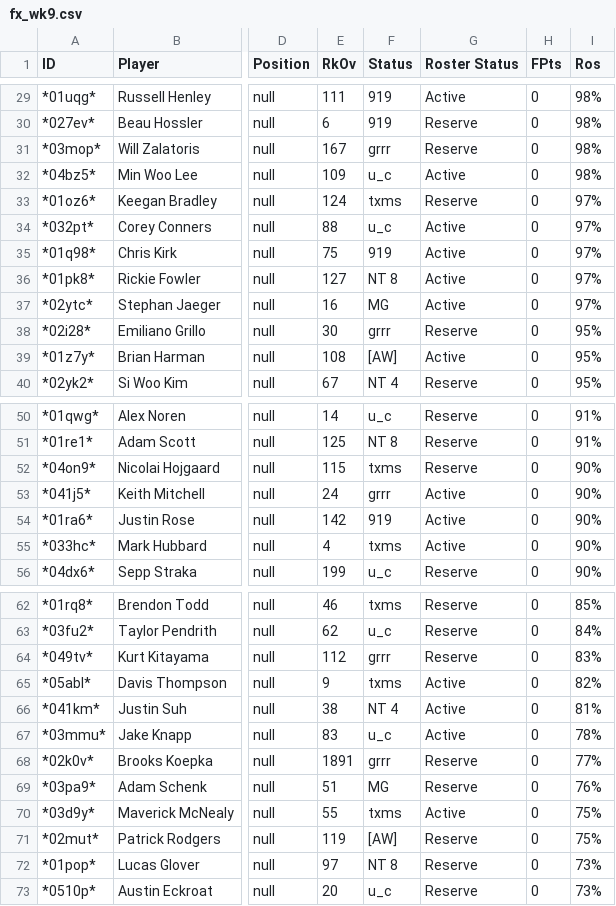
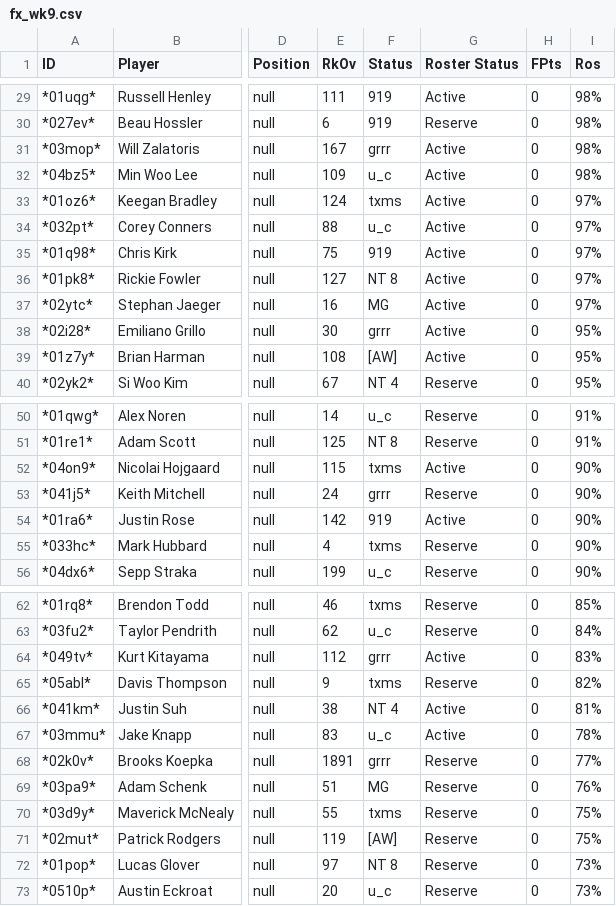
Before and after one commit to mikejackson35/fantrax, a CSV file: fx_wk9.csv, drawn as a sheet; only a part is shown, gaps mark what is left out; the diff covers the shown part only; the diff names each change by its address in the sheet, - before the commit and + after, or states it on an @@ line.

```diff
--- a/fx_wk9.csv
+++ b/fx_wk9.csv
-G31 (Roster Status): Reserve
+G31 (Roster Status): Active
-G33 (Roster Status): Reserve
+G33 (Roster Status): Active
-G38 (Roster Status): Reserve
+G38 (Roster Status): Active
-G52 (Roster Status): Reserve
+G52 (Roster Status): Active
-G53 (Roster Status): Active
+G53 (Roster Status): Reserve
-G55 (Roster Status): Active
+G55 (Roster Status): Reserve
-G64 (Roster Status): Reserve
+G64 (Roster Status): Active
-G65 (Roster Status): Active
+G65 (Roster Status): Reserve
-G70 (Roster Status): Active
+G70 (Roster Status): Reserve
```
Also changed, not shown: 11 edited cells elsewhere in this file, 1 other file.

## What the task asks:
From the records above, copy each line where the word "Active" can be found.

## Answer to this task:
+G31 (Roster Status): Active
+G33 (Roster Status): Active
+G38 (Roster Status): Active
+G52 (Roster Status): Active
-G53 (Roster Status): Active
-G55 (Roster Status): Active
+G64 (Roster Status): Active
-G65 (Roster Status): Active
-G70 (Roster Status): Active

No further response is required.